Every record, from first to last, should be retyped word for word.
*** Opening of Listed records ***
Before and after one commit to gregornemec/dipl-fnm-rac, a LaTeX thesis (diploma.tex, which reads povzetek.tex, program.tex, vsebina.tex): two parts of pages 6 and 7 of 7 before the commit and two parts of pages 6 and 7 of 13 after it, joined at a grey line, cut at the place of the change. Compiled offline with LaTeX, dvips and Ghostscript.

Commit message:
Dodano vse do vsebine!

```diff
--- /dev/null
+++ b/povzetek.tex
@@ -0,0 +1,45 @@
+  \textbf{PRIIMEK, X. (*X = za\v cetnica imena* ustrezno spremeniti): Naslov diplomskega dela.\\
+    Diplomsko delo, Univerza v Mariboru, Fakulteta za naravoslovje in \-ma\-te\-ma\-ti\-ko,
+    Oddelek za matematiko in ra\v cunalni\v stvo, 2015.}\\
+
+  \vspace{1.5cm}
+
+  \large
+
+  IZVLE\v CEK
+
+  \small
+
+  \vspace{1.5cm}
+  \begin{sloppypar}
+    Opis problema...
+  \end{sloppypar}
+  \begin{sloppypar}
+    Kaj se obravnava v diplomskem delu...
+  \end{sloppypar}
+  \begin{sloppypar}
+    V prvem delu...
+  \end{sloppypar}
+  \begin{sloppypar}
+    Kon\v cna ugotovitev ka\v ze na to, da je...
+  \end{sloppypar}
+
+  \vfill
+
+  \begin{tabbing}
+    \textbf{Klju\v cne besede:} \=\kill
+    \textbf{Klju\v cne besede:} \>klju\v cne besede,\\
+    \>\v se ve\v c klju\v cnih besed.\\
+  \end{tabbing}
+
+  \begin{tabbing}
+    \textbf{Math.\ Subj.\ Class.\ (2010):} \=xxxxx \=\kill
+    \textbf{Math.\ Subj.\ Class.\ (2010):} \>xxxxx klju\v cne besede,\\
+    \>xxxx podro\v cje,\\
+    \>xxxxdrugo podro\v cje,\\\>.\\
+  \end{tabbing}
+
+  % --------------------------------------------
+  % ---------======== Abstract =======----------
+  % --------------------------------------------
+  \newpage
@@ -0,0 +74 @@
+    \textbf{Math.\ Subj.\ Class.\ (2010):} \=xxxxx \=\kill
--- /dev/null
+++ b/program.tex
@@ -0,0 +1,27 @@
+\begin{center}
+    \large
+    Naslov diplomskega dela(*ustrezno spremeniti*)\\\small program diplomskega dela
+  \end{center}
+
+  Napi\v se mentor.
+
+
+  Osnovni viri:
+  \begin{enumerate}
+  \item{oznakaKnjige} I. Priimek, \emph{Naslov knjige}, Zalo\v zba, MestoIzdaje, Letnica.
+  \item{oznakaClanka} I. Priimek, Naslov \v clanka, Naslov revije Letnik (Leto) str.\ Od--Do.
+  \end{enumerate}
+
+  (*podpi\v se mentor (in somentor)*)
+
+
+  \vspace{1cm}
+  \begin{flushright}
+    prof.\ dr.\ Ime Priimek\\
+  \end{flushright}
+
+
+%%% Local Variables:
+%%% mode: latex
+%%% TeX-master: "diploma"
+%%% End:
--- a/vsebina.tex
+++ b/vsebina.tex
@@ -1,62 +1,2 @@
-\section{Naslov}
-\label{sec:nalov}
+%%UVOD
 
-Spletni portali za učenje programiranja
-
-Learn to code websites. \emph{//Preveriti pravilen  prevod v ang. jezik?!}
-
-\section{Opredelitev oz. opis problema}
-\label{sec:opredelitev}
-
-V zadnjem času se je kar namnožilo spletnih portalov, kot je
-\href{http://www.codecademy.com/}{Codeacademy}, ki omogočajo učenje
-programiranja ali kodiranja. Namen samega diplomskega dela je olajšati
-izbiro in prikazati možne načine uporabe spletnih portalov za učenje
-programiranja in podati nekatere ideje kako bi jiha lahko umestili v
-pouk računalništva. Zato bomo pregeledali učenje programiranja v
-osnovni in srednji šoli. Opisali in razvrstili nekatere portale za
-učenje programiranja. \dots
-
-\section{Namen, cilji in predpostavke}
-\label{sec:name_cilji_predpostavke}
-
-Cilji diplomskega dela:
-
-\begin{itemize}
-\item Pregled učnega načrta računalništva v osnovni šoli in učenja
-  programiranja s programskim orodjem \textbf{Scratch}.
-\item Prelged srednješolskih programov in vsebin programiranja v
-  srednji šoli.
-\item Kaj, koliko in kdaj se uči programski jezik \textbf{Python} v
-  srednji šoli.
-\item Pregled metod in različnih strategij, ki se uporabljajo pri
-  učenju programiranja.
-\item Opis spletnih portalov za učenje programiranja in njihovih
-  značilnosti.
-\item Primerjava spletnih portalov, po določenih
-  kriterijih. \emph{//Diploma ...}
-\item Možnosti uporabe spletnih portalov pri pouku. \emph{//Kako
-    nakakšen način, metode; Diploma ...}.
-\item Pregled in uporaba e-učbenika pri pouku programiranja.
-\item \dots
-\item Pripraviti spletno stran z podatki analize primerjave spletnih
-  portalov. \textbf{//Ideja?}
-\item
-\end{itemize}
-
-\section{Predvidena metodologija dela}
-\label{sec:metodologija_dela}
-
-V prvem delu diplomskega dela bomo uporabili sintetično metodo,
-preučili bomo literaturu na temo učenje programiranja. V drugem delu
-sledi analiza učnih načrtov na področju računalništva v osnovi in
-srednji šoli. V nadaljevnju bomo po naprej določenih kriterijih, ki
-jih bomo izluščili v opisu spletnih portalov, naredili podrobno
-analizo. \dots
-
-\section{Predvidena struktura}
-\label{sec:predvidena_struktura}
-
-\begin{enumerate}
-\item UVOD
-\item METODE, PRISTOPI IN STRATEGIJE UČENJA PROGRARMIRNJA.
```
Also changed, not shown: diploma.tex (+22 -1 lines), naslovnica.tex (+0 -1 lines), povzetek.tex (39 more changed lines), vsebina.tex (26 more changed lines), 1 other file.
*** Close of Listed records ***
(Exercise result):
Before and after one commit to gregornemec/dipl-fnm-rac, a LaTeX thesis (diploma.tex, which reads povzetek.tex, program.tex, vsebina.tex): two parts of pages 6 and 7 of 7 before the commit and two parts of pages 6 and 7 of 13 after it, joined at a grey line, cut at the place of the change. Compiled offline with LaTeX, dvips and Ghostscript.

Commit message:
Dodano vse do vsebine!

```diff
--- /dev/null
+++ b/povzetek.tex
@@ -0,0 +1,45 @@
+  \textbf{PRIIMEK, X. (*X = za\v cetnica imena* ustrezno spremeniti): Naslov diplomskega dela.\\
+    Diplomsko delo, Univerza v Mariboru, Fakulteta za naravoslovje in \-ma\-te\-ma\-ti\-ko,
+    Oddelek za matematiko in ra\v cunalni\v stvo, 2015.}\\
+
+  \vspace{1.5cm}
+
+  \large
+
+  IZVLE\v CEK
+
+  \small
+
+  \vspace{1.5cm}
+  \begin{sloppypar}
+    Opis problema...
+  \end{sloppypar}
+  \begin{sloppypar}
+    Kaj se obravnava v diplomskem delu...
+  \end{sloppypar}
+  \begin{sloppypar}
+    V prvem delu...
+  \end{sloppypar}
+  \begin{sloppypar}
+    Kon\v cna ugotovitev ka\v ze na to, da je...
+  \end{sloppypar}
+
+  \vfill
+
+  \begin{tabbing}
+    \textbf{Klju\v cne besede:} \=\kill
+    \textbf{Klju\v cne besede:} \>klju\v cne besede,\\
+    \>\v se ve\v c klju\v cnih besed.\\
+  \end{tabbing}
+
+  \begin{tabbing}
+    \textbf{Math.\ Subj.\ Class.\ (2010):} \=xxxxx \=\kill
+    \textbf{Math.\ Subj.\ Class.\ (2010):} \>xxxxx klju\v cne besede,\\
+    \>xxxx podro\v cje,\\
+    \>xxxxdrugo podro\v cje,\\\>.\\
+  \end{tabbing}
+
+  % --------------------------------------------
+  % ---------======== Abstract =======----------
+  % --------------------------------------------
+  \newpage
@@ -0,0 +74 @@
+    \textbf{Math.\ Subj.\ Class.\ (2010):} \=xxxxx \=\kill
--- /dev/null
+++ b/program.tex
@@ -0,0 +1,27 @@
+\begin{center}
+    \large
+    Naslov diplomskega dela(*ustrezno spremeniti*)\\\small program diplomskega dela
+  \end{center}
+
+  Napi\v se mentor.
+
+
+  Osnovni viri:
+  \begin{enumerate}
+  \item{oznakaKnjige} I. Priimek, \emph{Naslov knjige}, Zalo\v zba, MestoIzdaje, Letnica.
+  \item{oznakaClanka} I. Priimek, Naslov \v clanka, Naslov revije Letnik (Leto) str.\ Od--Do.
+  \end{enumerate}
+
+  (*podpi\v se mentor (in somentor)*)
+
+
+  \vspace{1cm}
+  \begin{flushright}
+    prof.\ dr.\ Ime Priimek\\
+  \end{flushright}
+
+
+%%% Local Variables:
+%%% mode: latex
+%%% TeX-master: "diploma"
+%%% End:
--- a/vsebina.tex
+++ b/vsebina.tex
@@ -1,62 +1,2 @@
-\section{Naslov}
-\label{sec:nalov}
+%%UVOD
 
-Spletni portali za učenje programiranja
-
-Learn to code websites. \emph{//Preveriti pravilen  prevod v ang. jezik?!}
-
-\section{Opredelitev oz. opis problema}
-\label{sec:opredelitev}
-
-V zadnjem času se je kar namnožilo spletnih portalov, kot je
-\href{http://www.codecademy.com/}{Codeacademy}, ki omogočajo učenje
-programiranja ali kodiranja. Namen samega diplomskega dela je olajšati
-izbiro in prikazati možne načine uporabe spletnih portalov za učenje
-programiranja in podati nekatere ideje kako bi jiha lahko umestili v
-pouk računalništva. Zato bomo pregeledali učenje programiranja v
-osnovni in srednji šoli. Opisali in razvrstili nekatere portale za
-učenje programiranja. \dots
-
-\section{Namen, cilji in predpostavke}
-\label{sec:name_cilji_predpostavke}
-
-Cilji diplomskega dela:
-
-\begin{itemize}
-\item Pregled učnega načrta računalništva v osnovni šoli in učenja
-  programiranja s programskim orodjem \textbf{Scratch}.
-\item Prelged srednješolskih programov in vsebin programiranja v
-  srednji šoli.
-\item Kaj, koliko in kdaj se uči programski jezik \textbf{Python} v
-  srednji šoli.
-\item Pregled metod in različnih strategij, ki se uporabljajo pri
-  učenju programiranja.
-\item Opis spletnih portalov za učenje programiranja in njihovih
-  značilnosti.
-\item Primerjava spletnih portalov, po določenih
-  kriterijih. \emph{//Diploma ...}
-\item Možnosti uporabe spletnih portalov pri pouku. \emph{//Kako
-    nakakšen način, metode; Diploma ...}.
-\item Pregled in uporaba e-učbenika pri pouku programiranja.
-\item \dots
-\item Pripraviti spletno stran z podatki analize primerjave spletnih
-  portalov. \textbf{//Ideja?}
-\item
-\end{itemize}
-
-\section{Predvidena metodologija dela}
-\label{sec:metodologija_dela}
-
-V prvem delu diplomskega dela bomo uporabili sintetično metodo,
-preučili bomo literaturu na temo učenje programiranja. V drugem delu
-sledi analiza učnih načrtov na področju računalništva v osnovi in
-srednji šoli. V nadaljevnju bomo po naprej določenih kriterijih, ki
-jih bomo izluščili v opisu spletnih portalov, naredili podrobno
-analizo. \dots
-
-\section{Predvidena struktura}
-\label{sec:predvidena_struktura}
-
-\begin{enumerate}
-\item UVOD
-\item METODE, PRISTOPI IN STRATEGIJE UČENJA PROGRARMIRNJA.
```
Also changed, not shown: diploma.tex (+22 -1 lines), naslovnica.tex (+0 -1 lines), povzetek.tex (39 more changed lines), vsebina.tex (26 more changed lines), 1 other file.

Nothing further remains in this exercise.